In my experience the best way is to let the hole team to make the code review. We use a commit mailinglist in each project where you can follow every code changes to the version control system. Most of our developer have subscribed to their project specific mailinglist because they are interested at code changes.
When someone notice a bad way in the new source code he either explains the committer how he can do it a better way, if the committer is a trainee, or he begins a discussion about it, if it was a more experienced committer.
Of course this method does not guarantee that all new code is reviewed, especially in stressful times when no one of the team member has leisure to follow each code change. Also not every developer is responsibly to ensure that every developer makes his job good, alone of this you can not guarantee that it is reviewed. But, at least in our teams, there is always a technical manager who is responsible for technical quality.
I am a real fan of code reviews if they conform to following scores:
- every developer has the possibility to review all code and argument to his opinion
- no one has the right to abuse others code
- not only bad code activate a discussion but good code too
- the discussions ends with happinesses for every involved people
- the review occurs nearly in real-time, at least before feature is completed
What I have learned is that if you are someone who review each line of code and think you have to control such things like code quality in terms of code formatting or code efficiency then you self are very inefficiency because you do things what machines can do for you. Your target should be to use a continuous integration system which controls the build and code quality of each code contribution. If this system generates reports and sends them to the contributors everything is perfect.

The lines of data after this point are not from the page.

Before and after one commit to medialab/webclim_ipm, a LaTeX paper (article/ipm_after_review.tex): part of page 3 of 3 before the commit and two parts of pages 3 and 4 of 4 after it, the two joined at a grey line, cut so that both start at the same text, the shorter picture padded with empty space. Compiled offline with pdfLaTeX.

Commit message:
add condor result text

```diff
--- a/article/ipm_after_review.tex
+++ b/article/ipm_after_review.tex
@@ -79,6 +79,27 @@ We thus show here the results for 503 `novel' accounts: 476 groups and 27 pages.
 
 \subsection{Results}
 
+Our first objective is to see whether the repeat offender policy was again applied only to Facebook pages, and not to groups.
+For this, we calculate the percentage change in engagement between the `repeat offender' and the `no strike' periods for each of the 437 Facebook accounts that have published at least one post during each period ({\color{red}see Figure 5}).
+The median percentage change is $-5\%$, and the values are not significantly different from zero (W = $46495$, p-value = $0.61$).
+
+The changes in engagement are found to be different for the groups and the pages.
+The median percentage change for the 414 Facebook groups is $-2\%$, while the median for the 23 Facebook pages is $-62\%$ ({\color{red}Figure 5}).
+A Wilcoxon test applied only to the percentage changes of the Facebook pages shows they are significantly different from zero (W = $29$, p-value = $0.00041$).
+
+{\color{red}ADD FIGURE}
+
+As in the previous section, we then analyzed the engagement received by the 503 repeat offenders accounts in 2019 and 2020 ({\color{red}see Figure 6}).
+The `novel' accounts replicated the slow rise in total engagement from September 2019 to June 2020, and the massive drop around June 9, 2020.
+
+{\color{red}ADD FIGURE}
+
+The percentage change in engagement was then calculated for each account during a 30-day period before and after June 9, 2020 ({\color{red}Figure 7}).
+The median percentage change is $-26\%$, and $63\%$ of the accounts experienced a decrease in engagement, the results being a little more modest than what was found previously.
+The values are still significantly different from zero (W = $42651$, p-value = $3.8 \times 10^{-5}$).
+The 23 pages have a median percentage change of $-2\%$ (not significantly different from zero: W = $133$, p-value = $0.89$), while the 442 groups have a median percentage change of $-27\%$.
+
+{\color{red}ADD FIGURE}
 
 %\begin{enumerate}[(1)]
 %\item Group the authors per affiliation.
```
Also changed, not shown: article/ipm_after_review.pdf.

I must admit that if you have to review the code because you have to control, or to rank the quality of a programmer, then my suggestions does not make sense. In this case I would also not review the source code line by line. I would review things like:

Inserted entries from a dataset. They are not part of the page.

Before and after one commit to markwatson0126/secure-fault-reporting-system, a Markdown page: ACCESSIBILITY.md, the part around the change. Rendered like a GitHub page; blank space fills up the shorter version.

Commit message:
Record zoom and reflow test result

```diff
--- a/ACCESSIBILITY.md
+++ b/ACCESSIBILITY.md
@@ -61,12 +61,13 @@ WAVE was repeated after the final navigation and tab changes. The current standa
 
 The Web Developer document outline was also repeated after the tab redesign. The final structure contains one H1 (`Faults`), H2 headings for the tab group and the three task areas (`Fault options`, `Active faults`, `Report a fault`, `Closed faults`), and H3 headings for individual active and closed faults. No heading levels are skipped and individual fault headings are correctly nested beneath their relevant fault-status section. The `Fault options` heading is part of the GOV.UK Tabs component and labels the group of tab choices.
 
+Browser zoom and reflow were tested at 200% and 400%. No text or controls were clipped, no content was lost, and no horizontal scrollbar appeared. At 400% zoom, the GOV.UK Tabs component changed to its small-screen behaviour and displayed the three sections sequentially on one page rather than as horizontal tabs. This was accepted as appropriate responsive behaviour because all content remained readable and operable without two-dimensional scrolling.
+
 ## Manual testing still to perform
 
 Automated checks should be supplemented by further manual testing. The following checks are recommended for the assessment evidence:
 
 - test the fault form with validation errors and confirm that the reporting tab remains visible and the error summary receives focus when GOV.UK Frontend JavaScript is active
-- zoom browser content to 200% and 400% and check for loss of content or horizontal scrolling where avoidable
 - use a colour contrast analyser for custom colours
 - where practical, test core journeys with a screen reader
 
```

- are there security relevant issues
- are intended APIs used
- did the code apply the specified architecture
- did he write useful tests (but only if he was instructed implicit, I had to learn)

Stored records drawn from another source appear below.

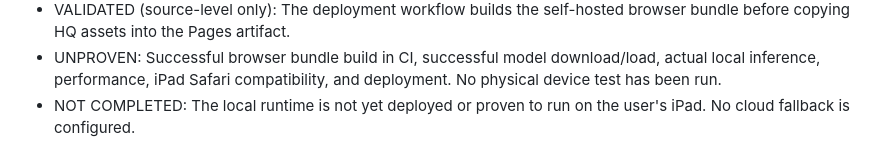
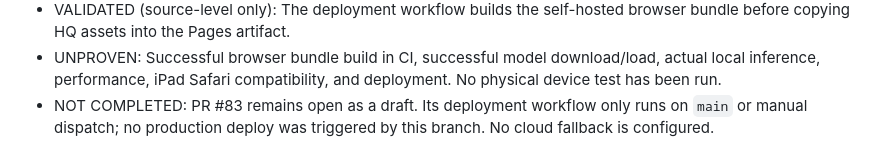
Before and after one commit to sampasonko2011-blip/JARVIS-X, a Markdown page: docs/zero-cost-local-hq-chat.md, the part around the change. Rendered like a GitHub page.

Commit message:
docs(hq): record CI evidence and distinguish missing runtime features

```diff
--- a/docs/zero-cost-local-hq-chat.md
+++ b/docs/zero-cost-local-hq-chat.md
@@ -104,4 +104,4 @@ Local chat history and Memory OS are distinct:
 - VALIDATED (source-level only): The pinned model ID exists in WebLLM v0.2.87's official prebuilt model registry; its published GPU-memory estimate is 944.62 MB. This is not total RAM or download size.
 - VALIDATED (source-level only): The deployment workflow builds the self-hosted browser bundle before copying HQ assets into the Pages artifact.
 - UNPROVEN: Successful browser bundle build in CI, successful model download/load, actual local inference, performance, iPad Safari compatibility, and deployment. No physical device test has been run.
-- NOT COMPLETED: The local runtime is not yet deployed or proven to run on the user's iPad. No cloud fallback is configured.
+- NOT COMPLETED: PR #83 remains open as a draft. Its deployment workflow only runs on `main` or manual dispatch; no production deploy was triggered by this branch. No cloud fallback is configured.
```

- ... and some more, probably
If you are an experienced developer you will definite always find things like loops which you could do with better performance. Of course it is useful to explain others such knowledge but this should be not part of the review session. If there are significant performance issues then not because he (or she) used a less efficient variant of a list type.
Because the initial question was why some people seems to make a better review as other people I would answer that these people perhaps make a preview before the real review begins, means they probably are prepared them self so that they know exactly what they want to review.